Great Expectations: Studying Expectancy’s Effects

A look at the fascinating research into the power of the expectancy effect.


| Spring 2016



Hands

Knowing which group would fail when he first met with them, he had somehow contaminated them with his expectations without knowing how.

Illustration by NatBasil

Robert Rosenthal bumped into the complex and far reaching power of expectations in 1956 when he thought he ruined his doctoral research. For his Ph.D. thesis in clinical psychology at UCLA, he aimed to find out whether people project disappointment with themselves onto others. However, the subjects randomly selected for a disappointing experience on a test showed a significant difference from other subjects even before the test. Rosenthal realized he must have made a mistake. “I made them different before the experiment,” he said. “That was spooky.”    

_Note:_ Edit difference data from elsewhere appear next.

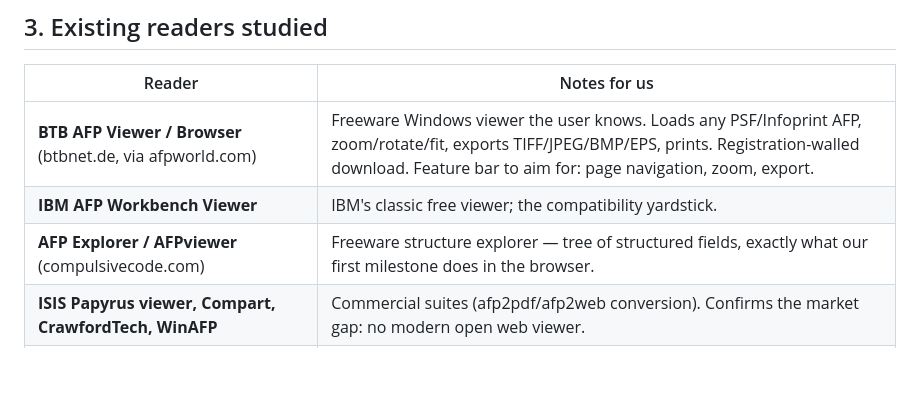
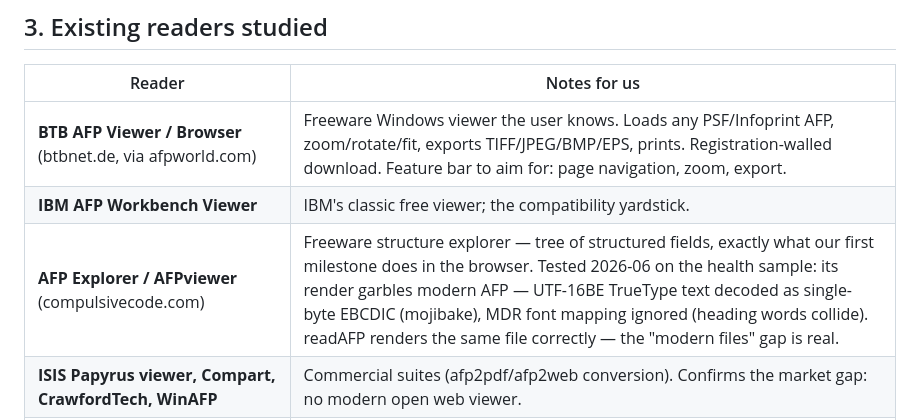
Before and after one commit to bone1966/readAFP, a Markdown page: docs/RESEARCH.md, the part around the change. GitHub-like rendering; blank space fills up the shorter version.

Commit message:
docs: AFPviewer comparison — garbles modern AFP that readAFP renders
Co-Authored-By: Claude Fable 5 <noreply@anthropic.com>

```diff
--- a/docs/RESEARCH.md
+++ b/docs/RESEARCH.md
@@ -114,7 +114,7 @@ modern target).
 |---|---|
 | **BTB AFP Viewer / Browser** (btbnet.de, via afpworld.com) | Freeware Windows viewer the user knows. Loads any PSF/Infoprint AFP, zoom/rotate/fit, exports TIFF/JPEG/BMP/EPS, prints. Registration-walled download. Feature bar to aim for: page navigation, zoom, export. |
 | **IBM AFP Workbench Viewer** | IBM's classic free viewer; the compatibility yardstick. |
-| **AFP Explorer / AFPviewer** (compulsivecode.com) | Freeware structure explorer — tree of structured fields, exactly what our first milestone does in the browser. |
+| **AFP Explorer / AFPviewer** (compulsivecode.com) | Freeware structure explorer — tree of structured fields, exactly what our first milestone does in the browser. Tested 2026-06 on the health sample: its render garbles modern AFP — UTF-16BE TrueType text decoded as single-byte EBCDIC (mojibake), MDR font mapping ignored (heading words collide). readAFP renders the same file correctly — the "modern files" gap is real. |
 | **ISIS Papyrus viewer, Compart, CrawfordTech, WinAFP** | Commercial suites (afp2pdf/afp2web conversion). Confirms the market gap: no modern open web viewer. |
 | **yan74/afplib** (GitHub, Java) | Read/write library; EMF-generated classes per structured field; good reference for field coverage. |
 | **afpdev/alpheusafpparser** (GitHub, Java, GPL) | Full parser covering MO:DCA + all OCAs; source of our 138-file test corpus. |
```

Knowing which group would fail when he first met with them, he had somehow contaminated them with his expectations without knowing how. This finding elevated his research to another level. “My thesis committee thought I was onto something new: unconscious experimenter bias.”

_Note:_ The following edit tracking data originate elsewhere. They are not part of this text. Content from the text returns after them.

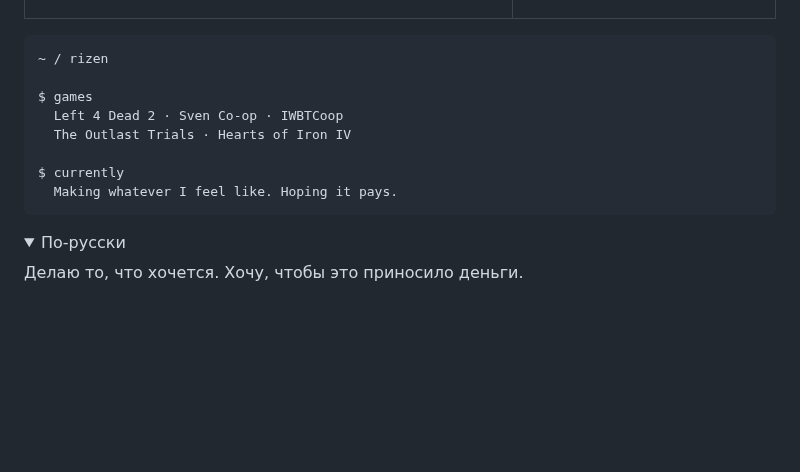
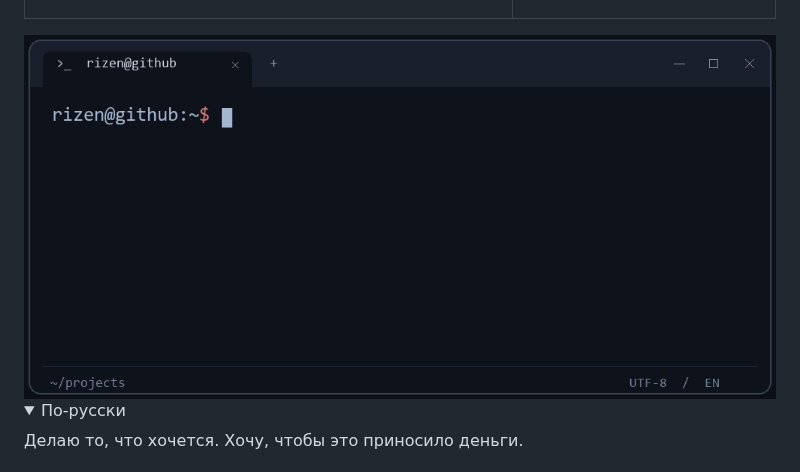
Before and after one commit to Rizen1322/Rizen1322, a Markdown page: README.md, the part around the change. Rendered like a GitHub page; pictures changed too: assets/terminal.gif (added); folded sections open; blank space fills up the shorter version.

Commit message:
Replace personal code block with an animated terminal window

````diff
--- a/README.md
+++ b/README.md
@@ -18,16 +18,10 @@
 </tr>
 </table>
 
-```text
-~ / rizen
-
-$ games
-  Left 4 Dead 2 · Sven Co-op · IWBTCoop
-  The Outlast Trials · Hearts of Iron IV
-
-$ currently
-  Making whatever I feel like. Hoping it pays.
-```
+<picture>
+  <source media="(prefers-reduced-motion: reduce)" srcset="assets/terminal.png">
+  <img src="assets/terminal.gif" width="100%" alt="Animated terminal. Games: Left 4 Dead 2, Sven Co-op, IWBTCoop, The Outlast Trials, Hearts of Iron IV. Currently: Making whatever I feel like. Hoping it pays.">
+</picture>
 
 <details>
 <summary>По-русски</summary>
````
Also changed, not shown: assets/terminal.png (added), 1 other file.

He could find only one similar finding in published studies. In 1934, A.S. Barr found that different researchers had different results doing the same experiment.

Rosenthal, now distinguished professor of psychology at the University of California at Riverside, later did a study to examine interactions between researchers and subjects. Reviewing their behavior on film, he found obvious differences in tone and body language that could affect experimental outcomes. Although experimenters were then thought to be as neutral as thermometers taking a temperature, he said, they were not. But his colleagues were annoyed. “They thought I was impugning human studies in scientific research,” said Rosenthal. “So I talked to scientists who ran rats. They know that problem goes on with humans. That’s why they run rats. But how do they know it doesn’t happen with rats?”

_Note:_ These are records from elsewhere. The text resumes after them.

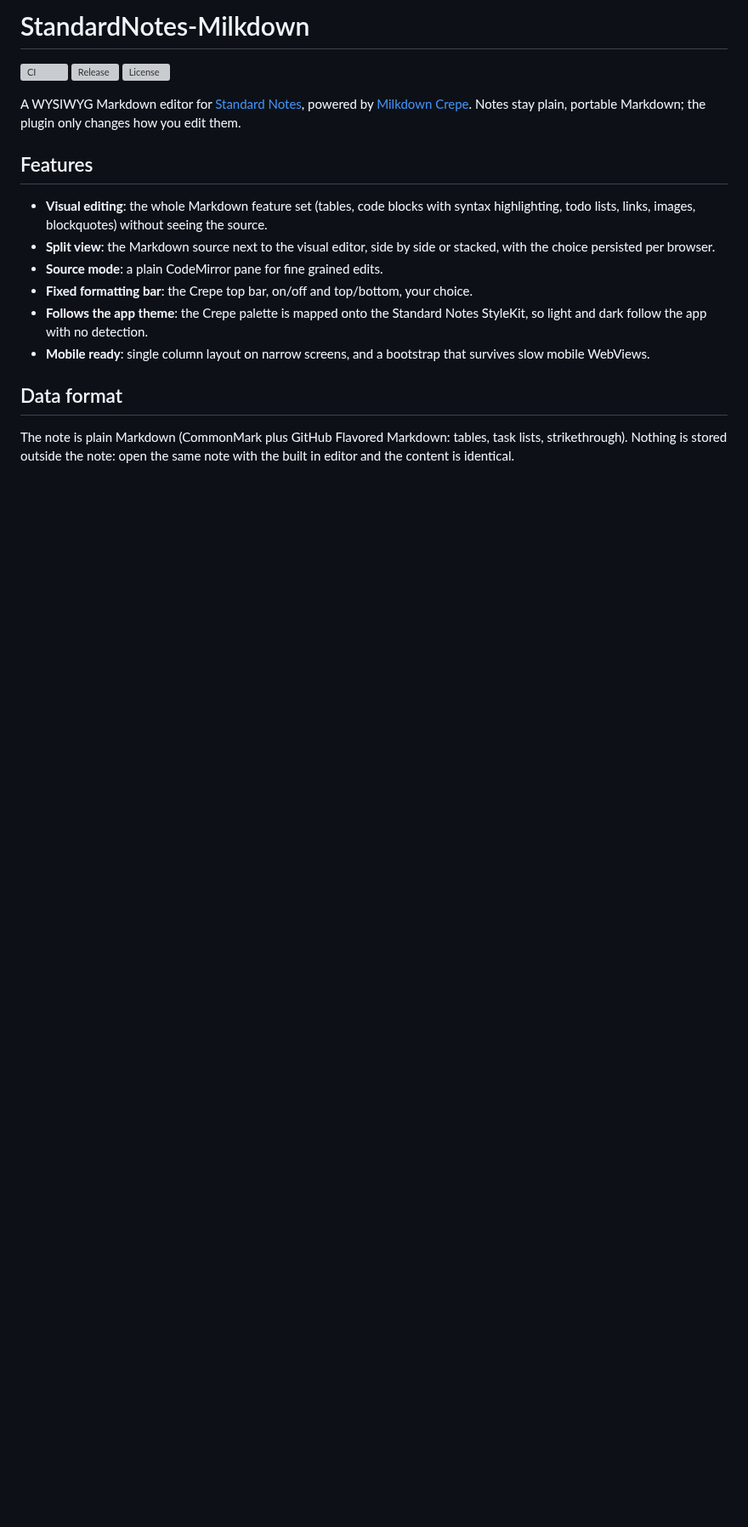
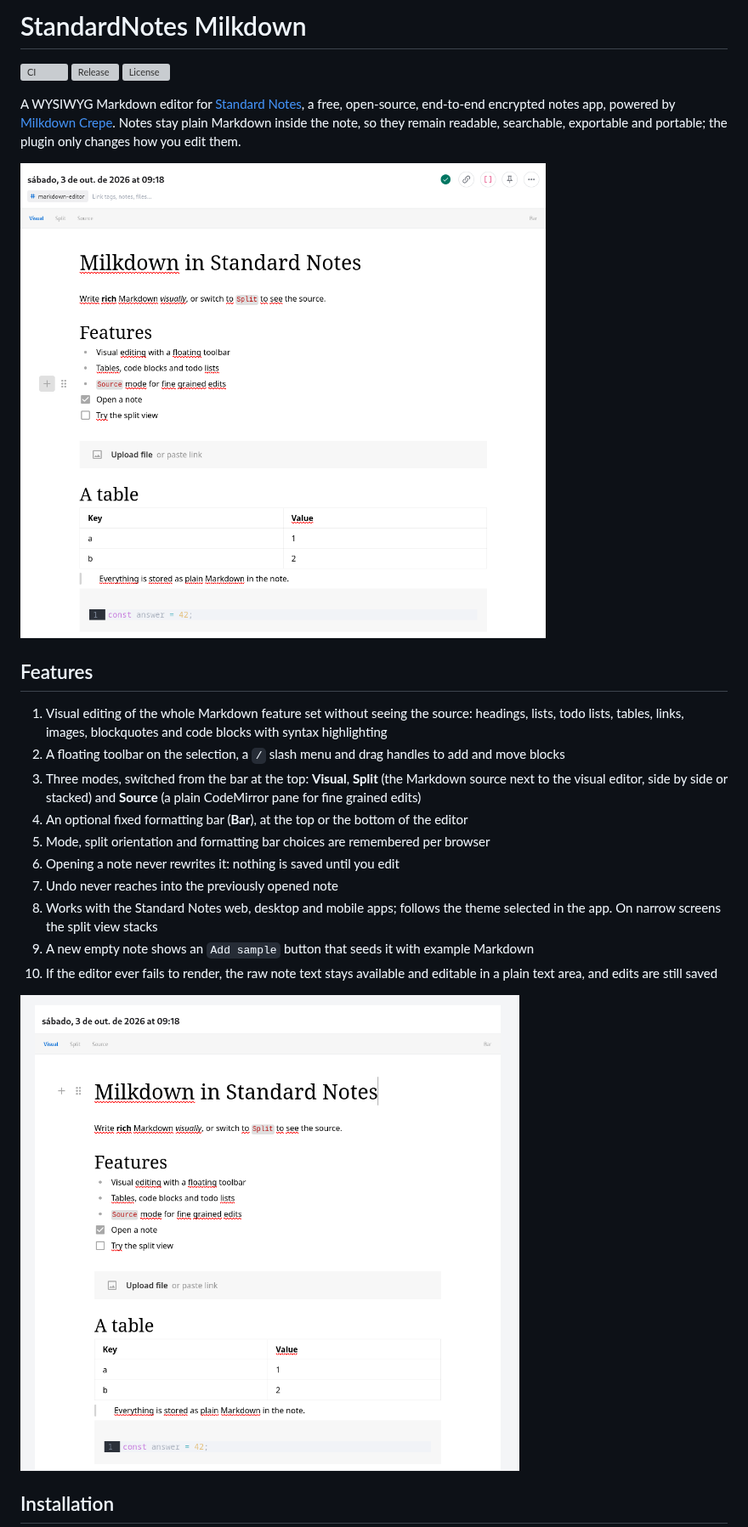
Before and after one commit to Esl1h/StandardNotes-Milkdown, a Markdown page: README.md, the part around one of its changes. Shown at 85% size. Drawn GitHub-style; pictures changed too: .github/screenshots/milkdown-app.png (added), .github/screenshots/milkdown-focus.png (added); blank space fills up the shorter version; grey boxes are pictures that could not be loaded.

```diff
--- a/README.md
+++ b/README.md
@@ -1,29 +1,41 @@
-# StandardNotes-Milkdown
+# StandardNotes Milkdown
 
 [![CI](https://github.com/Esl1h/StandardNotes-Milkdown/actions/workflows/ci.yml/badge.svg)](https://github.com/Esl1h/StandardNotes-Milkdown/actions/workflows/ci.yml)
 [![Release](https://img.shields.io/github/v/release/Esl1h/StandardNotes-Milkdown)](https://github.com/Esl1h/StandardNotes-Milkdown/releases/latest)
 [![License](https://img.shields.io/github/license/Esl1h/StandardNotes-Milkdown)](LICENSE)
 
-A WYSIWYG Markdown editor for [Standard Notes](https://standardnotes.com), powered by
-[Milkdown Crepe](https://milkdown.dev). Notes stay plain, portable Markdown; the plugin
-only changes how you edit them.
+A WYSIWYG Markdown editor for [Standard Notes](https://standardnotes.com), a
+free, open-source, end-to-end encrypted notes app, powered by
+[Milkdown Crepe](https://milkdown.dev). Notes stay plain Markdown inside the
+note, so they remain readable, searchable, exportable and portable; the
+plugin only changes how you edit them.
+
+![Milkdown editor running inside Standard Notes](.github/screenshots/milkdown-app.png)
 
 ## Features
 
-- **Visual editing**: the whole Markdown feature set (tables, code blocks with syntax
-  highlighting, todo lists, links, images, blockquotes) without seeing the source.
-- **Split view**: the Markdown source next to the visual editor, side by side or
-  stacked, with the choice persisted per browser.
-- **Source mode**: a plain CodeMirror pane for fine grained edits.
-- **Fixed formatting bar**: the Crepe top bar, on/off and top/bottom, your choice.
-- **Follows the app theme**: the Crepe palette is mapped onto the Standard Notes
-  StyleKit, so light and dark follow the app with no detection.
-- **Mobile ready**: single column layout on narrow screens, and a bootstrap that
-  survives slow mobile WebViews.
+1. Visual editing of the whole Markdown feature set without seeing the
+   source: headings, lists, todo lists, tables, links, images, blockquotes
+   and code blocks with syntax highlighting
+2. A floating toolbar on the selection, a `/` slash menu and drag handles
+   to add and move blocks
+3. Three modes, switched from the bar at the top: **Visual**, **Split**
+   (the Markdown source next to the visual editor, side by side or stacked)
+   and **Source** (a plain CodeMirror pane for fine grained edits)
+4. An optional fixed formatting bar (**Bar**), at the top or the bottom of
+   the editor
+5. Mode, split orientation and formatting bar choices are remembered per
+   browser
+6. Opening a note never rewrites it: nothing is saved until you edit
+7. Undo never reaches into the previously opened note
+8. Works with the Standard Notes web, desktop and mobile apps; follows the
+   theme selected in the app. On narrow screens the split view stacks
+9. A new empty note shows an `Add sample` button that seeds it with example
+   Markdown
+10. If the editor ever fails to render, the raw note text stays available
+    and editable in a plain text area, and edits are still saved
 
-## Data format
+![Milkdown editor in focus mode](.github/screenshots/milkdown-focus.png)
 
-The note is plain Markdown (CommonMark plus GitHub Flavored Markdown: tables, task
-lists, strikethrough). Nothing is stored outside the note: open the same note with the
-built in editor and the content is identical.
+## Installation
 
```
Also changed, not shown: other parts of README.md (+117 -31 lines).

He experimented with rats learning to run through mazes. He told one group of experimenters that their rats were bred to be “dull,” while the other group was told they had exceptionally bright rats, although the rats were randomly chosen for each group. Nevertheless, rats arbitrarily designated as smarter tended to find their way through mazes faster and more precisely, and other scientists replicated those results. Rosenthal attributed differences in maze proficiency to the ways experimenters handled the rats. “‘Bright rats’ were handled more warmly, like pets,” he said.

Rosenthal did the research while he was director of the clinical psychology program at the University of North Dakota, but was unable to publish it until he became a lecturer on clinical psychology at Harvard. He was soon asked by Lenore Jacobson, a San Francisco elementary school principal who saw the study, if he would be interested in testing expectation effects on her students. Within two weeks he was on a plane with a plan.